Given records Block Start

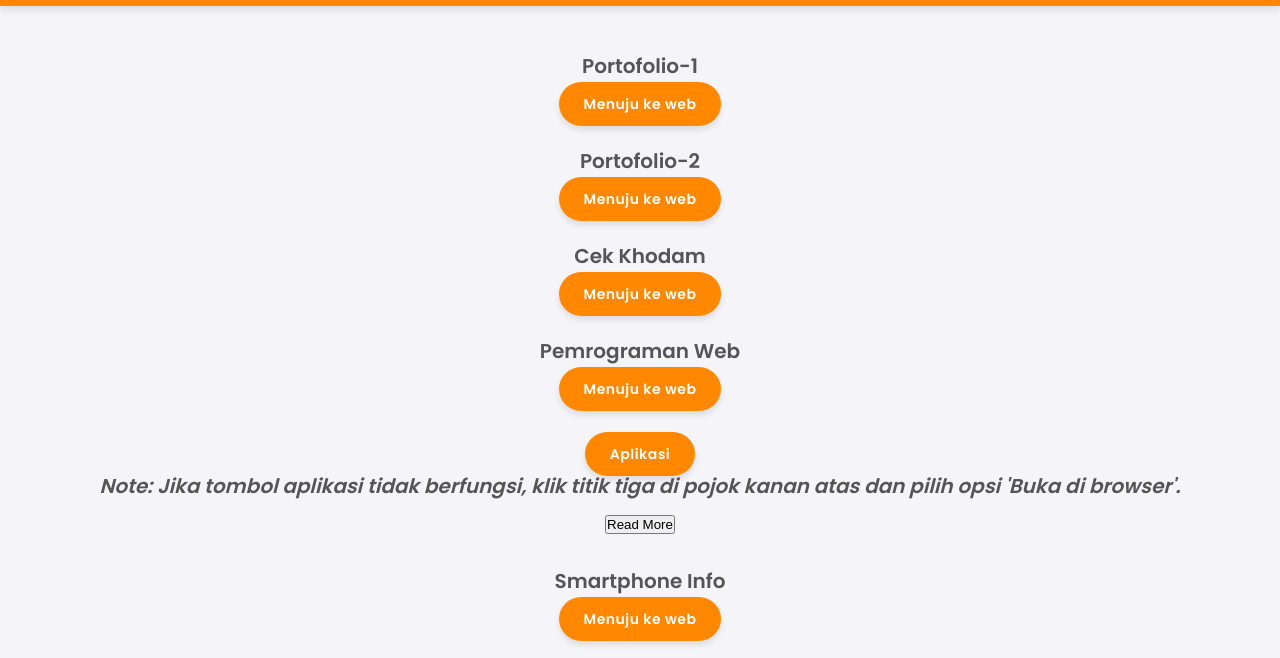
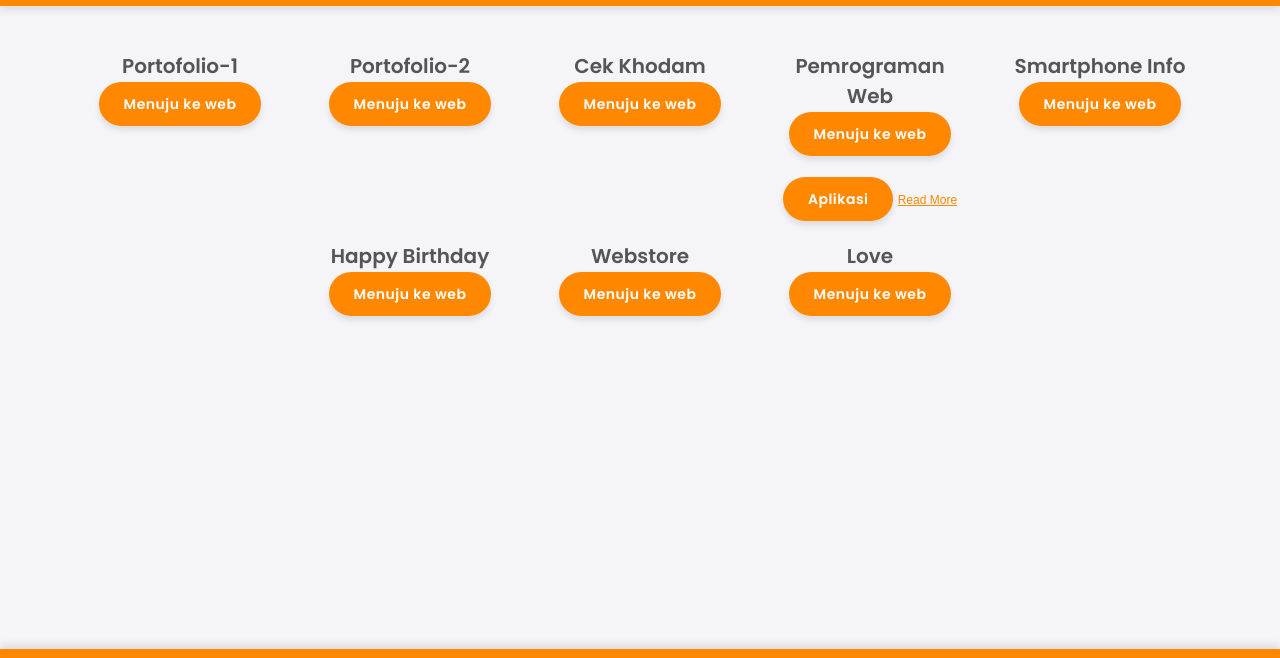
Before and after one commit to frhndevweb/link-hannaaffiii, a plain HTML site: page index.html in a window 1280 px wide. Shown: the part 76-734 px from the top of the page. Drawn offline with Linux system fonts and the light colour scheme.

Commit message:
Update style.css

```diff
--- a/style.css
+++ b/style.css
@@ -33,14 +33,15 @@ header h1 {
 /* Links Section */
 .links {
     display: flex;
-    flex-direction: column;
-    align-items: center;
+    flex-wrap: wrap;
+    justify-content: center;
     margin-top: 30px;
 }
 
 .link-item {
-    margin: 15px 0;
+    margin: 15px;
     text-align: center;
+    width: 200px;
 }
 
 .link-item p {
@@ -56,9 +57,20 @@ header h1 {
     margin-top: 5px;
     text-align: center;
     font-style: italic;
+    display: none; /* Initially hidden */
 }
 
+.read-more {
+    background-color: transparent;
+    border: none;
+    color: #ff8800;
+    font-size: 12px;
+    cursor: pointer;
+    text-decoration: underline;
+    margin-top: 5px;
+}
 
+/* Button */
 .button {
     background-color: #ff8800;
     color: white;
```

Given records Block End

• [Exercise]:
Would you mind repeating the records above exactly, without the pictures?

• [Solution below]:
Before and after one commit to frhndevweb/link-hannaaffiii, a plain HTML site: page index.html in a window 1280 px wide. Shown: the part 76-734 px from the top of the page. Drawn offline with Linux system fonts and the light colour scheme.

Commit message:
Update style.css

```diff
--- a/style.css
+++ b/style.css
@@ -33,14 +33,15 @@ header h1 {
 /* Links Section */
 .links {
     display: flex;
-    flex-direction: column;
-    align-items: center;
+    flex-wrap: wrap;
+    justify-content: center;
     margin-top: 30px;
 }
 
 .link-item {
-    margin: 15px 0;
+    margin: 15px;
     text-align: center;
+    width: 200px;
 }
 
 .link-item p {
@@ -56,9 +57,20 @@ header h1 {
     margin-top: 5px;
     text-align: center;
     font-style: italic;
+    display: none; /* Initially hidden */
 }
 
+.read-more {
+    background-color: transparent;
+    border: none;
+    color: #ff8800;
+    font-size: 12px;
+    cursor: pointer;
+    text-decoration: underline;
+    margin-top: 5px;
+}
 
+/* Button */
 .button {
     background-color: #ff8800;
     color: white;
```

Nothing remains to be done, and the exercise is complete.